Examples of adverbial phrases:

• I prefer to sleep with my socks on.

• Throughout the house, a small squeaking noise could be heard.

• He lost his keys during the storm.

These phrases modify their respective verbs. A good rule of thumb for determining adverbs is to ask details about the action taking place. For example, in the first sentence, how does the person prefer to sleep? The answer is "with socks on." "With" is a preposition, and the entire phrase modifies the verb "sleep."

Adverb Clauses

Similar to adverbial phrases, adverb clauses modify verbs in a sentence. Unlike phrases, however, adverb clauses contain a subject and a verb that act as modifiers. For example, a person might say to his friends, "When I finish my homework, I will come outside and play." In this case, the first part of that sentence, or clause, contains a subject (I) and a verb (finish) that modify the verb (will come) in the second part.

Examples of adverb clauses:

• Once I find my suitcase, I can pack my clothes.

• I overheard him talking about the time he went to France.

• After he brushes his teeth, he reads a bedtime story.

Identifying adverbial phrases and adverb clauses can be confusing. Fortunately, nearly all adverbs that exist as a phrase or as part of a clause use prepositional words or phrases. These words, like "to," "behind" or "over," signify that the part of speech might be an adverbial phrase or clause. If the phrase has both a subject and a verb, then it is an adverb clause. If not, then it is an adverbial phrase.

Other Adverb Situations

The aforementioned adverb situations appear most often, with adverbs ending in "ly" more common than any other adverbs. Still, learning to identify other adverbs will come in handy when learning various parts of English speech. Other adverb examples include words and/or phrases like "really" or "sort of." Adverbs might describe time, place and the extent to which something happened. The following examples illustrate other forms of adverbs.

• His comments were wholly inappropriate.

• She was positive that she had seen him before.

• I am completely lost.

The words "wholly," "positive" and "completely" all describe the extent of the action. In the first sentence, the man's comments were not only inappropriate but "wholly" inappropriate, the maximum amount of inappropriate. Like adjectives, adverbs can be superlative, meaning that they describe the greatest extent to which something can happen. In the case of the first sentence, "wholly" encompasses the entire range of inappropriate comments, and this man reached that level. These are also called "amplifiers" because they amplify the intensity of the action.

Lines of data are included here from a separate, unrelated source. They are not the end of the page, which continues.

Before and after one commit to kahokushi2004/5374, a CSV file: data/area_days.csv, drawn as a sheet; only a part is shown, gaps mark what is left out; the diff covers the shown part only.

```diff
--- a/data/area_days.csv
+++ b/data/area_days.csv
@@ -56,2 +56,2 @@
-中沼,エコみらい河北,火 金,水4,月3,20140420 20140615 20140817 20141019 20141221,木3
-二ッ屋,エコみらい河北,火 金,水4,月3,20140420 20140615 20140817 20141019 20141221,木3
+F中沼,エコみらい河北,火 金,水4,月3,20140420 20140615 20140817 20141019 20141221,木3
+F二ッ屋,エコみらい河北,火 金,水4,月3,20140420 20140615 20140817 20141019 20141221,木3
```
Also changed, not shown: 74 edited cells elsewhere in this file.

On the other end of the degree spectrum, adverbs can also bring down the mood of the word they describe.

• That paint sort of looks dingy.

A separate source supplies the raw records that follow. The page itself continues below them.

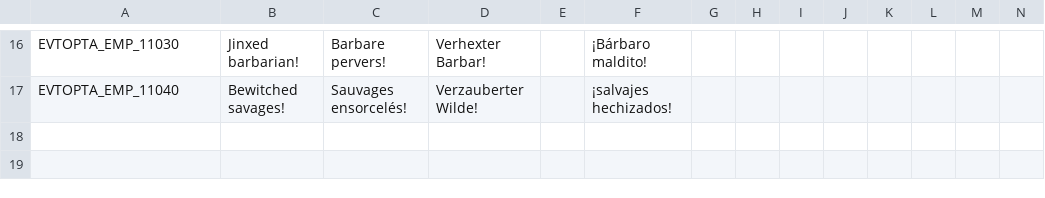
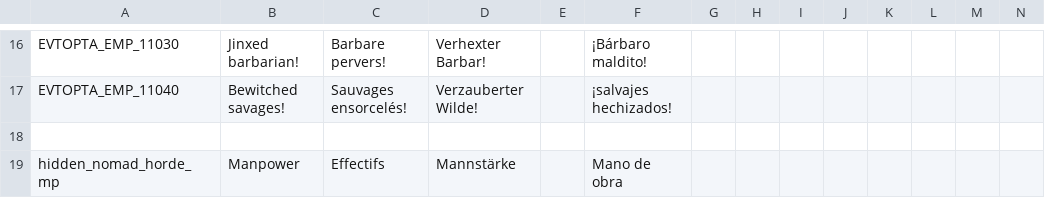
Before and after one commit to Aerotinge/TingedSlate, a CSV file: localisation/99_TS_nomadic_tribal_events.csv, drawn as a sheet; only a part is shown, gaps mark what is left out; rows hold the shown columns only; the diff names each change by its address in the sheet, - before the commit and + after, or states it on an @@ line.

Commit message:
retinue_subunits: nomadic_tribal units governments: nomadic_tribal will use horde alike retinue, if LoR is not avaliable

```diff
--- a/localisation/99_TS_nomadic_tribal_events.csv
+++ b/localisation/99_TS_nomadic_tribal_events.csv
+row 18: (empty)
+row 19: hidden_nomad_horde_mp | Manpower | Effectifs | Mannstärke |  | Mano de obra
```
Also changed, not shown: 10 other files.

• I kind of want to be here.

• She almost ran away from home.

In these examples, the words or phrases "sort of," "kind of" and "almost" also indicate the degree to which the action was happening, but this time, they brought the mood of the sentence down. These adverbs can be called "downtoners" because they bring down the tone of the action.

Adverbs encompass a large portion of the English language because they modify not only verbs but adjectives and other adverbs as well. Keeping this in mind, it's important to consider the context in which a word appears to determine whether it's an adverb or another part of speech. Though this guide is not exhaustive, it should provide a useful overview.

Quiz: Choose the correct part of speech.

I really like James's new hat.

a: Adverb

b: Adverbial phrase

c: Adverb clause

d: None of the above

That house has ugly shutters.

a: Adverb

b: Adverbial phrase

c: Adverb clause

d: None of the above

After the movie, we will go to the arcade.

a: Adverb

b: Adverbial phrase

c: Adverb clause

d: None of the above

When her mom arrives, she will be in trouble.

a: Adverb

b: Adverbial phrase

c: Adverb clause

d: None of the above

That tree looks somewhat bent.

a: Adverb

b: Adverbial phrase

c: Adverb clause

d: None of the above

Answers (in order): a, d, b, c, a